Task to complete. Drop every picture and give the entries back exactly.

Records for this exercise.

------------------------------------------------------------------------

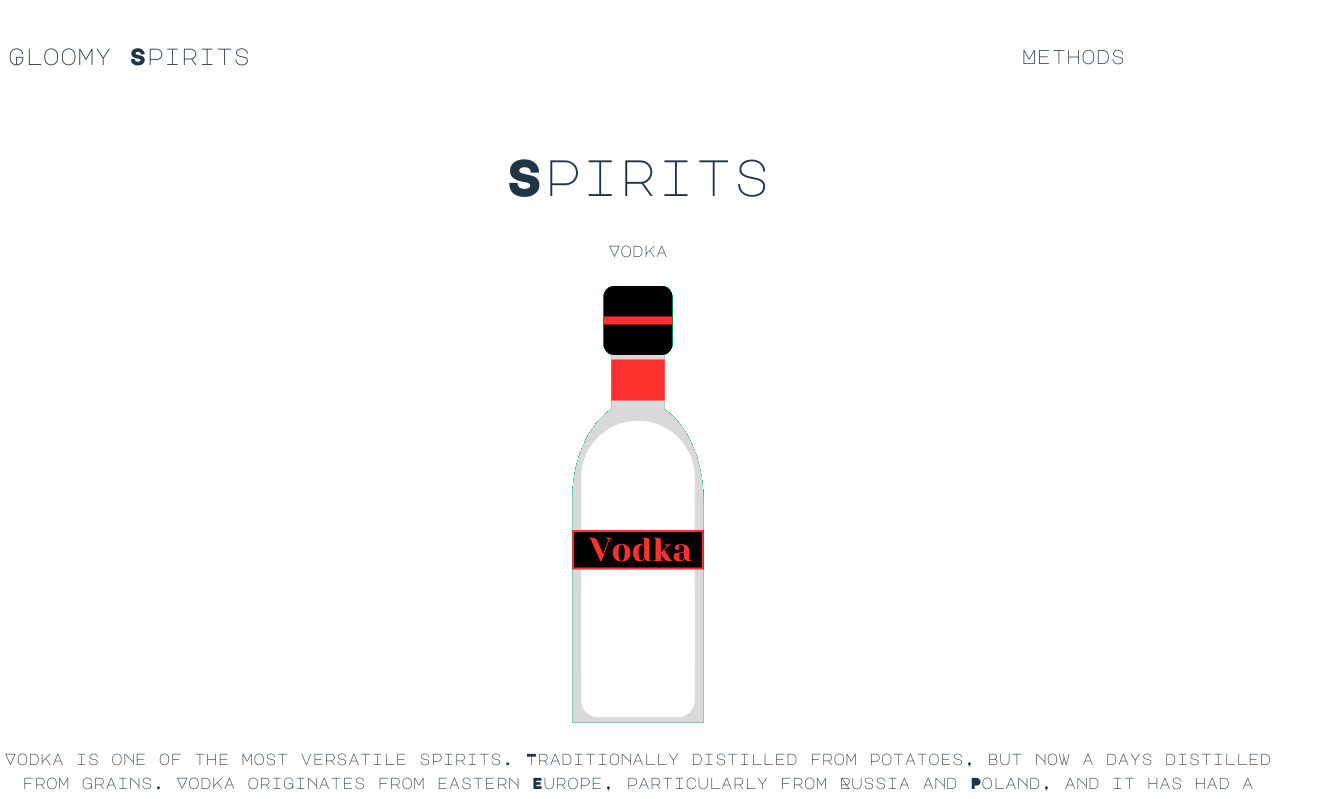
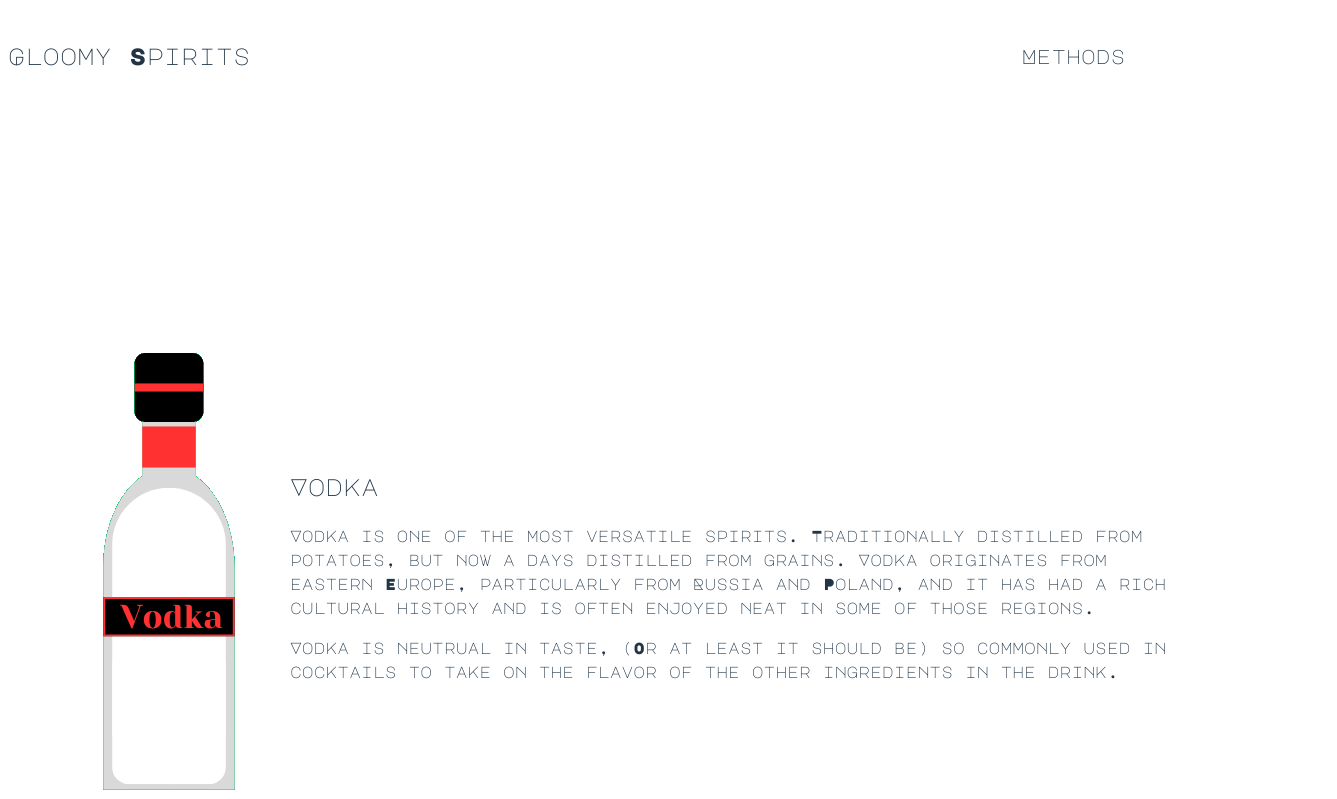
Before and after one commit to Erodri6z/gloomyspiritv2, a React (Vite) app: page /spirit in a window 1280 px wide. Shown: the top 799 px of the page, 1337 px wide, since content can reach past the window. Built offline with nearby package versions, Linux system fonts and the light colour scheme; a web font is replaced by a local one.

Commit message:
set up the spirits page

```diff
--- a/src/pages/Spirits/Spirits.css
+++ b/src/pages/Spirits/Spirits.css
@@ -0,0 +1,13 @@
+.spirit-display{
+  display: flex;
+  justify-content: space-around;
+  align-items: center;
+  padding: 100px;
+  width: 89vw;
+  height: 90vh;
+}
+
+.desc{
+  padding: 50px;
+  text-align: start;
+}
--- a/src/pages/Spirits/Spirits.jsx
+++ b/src/pages/Spirits/Spirits.jsx
@@ -4,6 +4,8 @@ import Rum from "../../assets/bottles/Rum.png"
 import Tequila from "../../assets/bottles/Tequila.png"
 import Gin from "../../assets/bottles/Gin.png"
 import Other from "../../assets/bottles/Other.png"
+
+import './Spirits.css'
 
 const Spirits = () => {
 
@@ -42,14 +44,14 @@ const Spirits = () => {
   return (
     <>
     <div>
-      <h1>Spirits</h1>
+      {/* <h1>Spirits</h1> */}
       {bottles.map(b =>
-        <div key={b.name}>
-          <div>
-          <h4>{b.name}</h4>
+        <div key={b.name} className="spirit-display">
+          <div className="image-title">
           <img src={b.image} alt="image" />
           </div>
-          <div>
+          <div className="desc">
+          <h2>{b.name}</h2>
             <p>{b.desc}</p>
             <p>{b.uses}</p>
           </div>
```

------------------------------------------------------------------------

Completed task.
Before and after one commit to Erodri6z/gloomyspiritv2, a React (Vite) app: page /spirit in a window 1280 px wide. Shown: the top 799 px of the page, 1337 px wide, since content can reach past the window. Built offline with nearby package versions, Linux system fonts and the light colour scheme; a web font is replaced by a local one.

Commit message:
set up the spirits page

```diff
--- a/src/pages/Spirits/Spirits.css
+++ b/src/pages/Spirits/Spirits.css
@@ -0,0 +1,13 @@
+.spirit-display{
+  display: flex;
+  justify-content: space-around;
+  align-items: center;
+  padding: 100px;
+  width: 89vw;
+  height: 90vh;
+}
+
+.desc{
+  padding: 50px;
+  text-align: start;
+}
--- a/src/pages/Spirits/Spirits.jsx
+++ b/src/pages/Spirits/Spirits.jsx
@@ -4,6 +4,8 @@ import Rum from "../../assets/bottles/Rum.png"
 import Tequila from "../../assets/bottles/Tequila.png"
 import Gin from "../../assets/bottles/Gin.png"
 import Other from "../../assets/bottles/Other.png"
+
+import './Spirits.css'
 
 const Spirits = () => {
 
@@ -42,14 +44,14 @@ const Spirits = () => {
   return (
     <>
     <div>
-      <h1>Spirits</h1>
+      {/* <h1>Spirits</h1> */}
       {bottles.map(b =>
-        <div key={b.name}>
-          <div>
-          <h4>{b.name}</h4>
+        <div key={b.name} className="spirit-display">
+          <div className="image-title">
           <img src={b.image} alt="image" />
           </div>
-          <div>
+          <div className="desc">
+          <h2>{b.name}</h2>
             <p>{b.desc}</p>
             <p>{b.uses}</p>
           </div>
```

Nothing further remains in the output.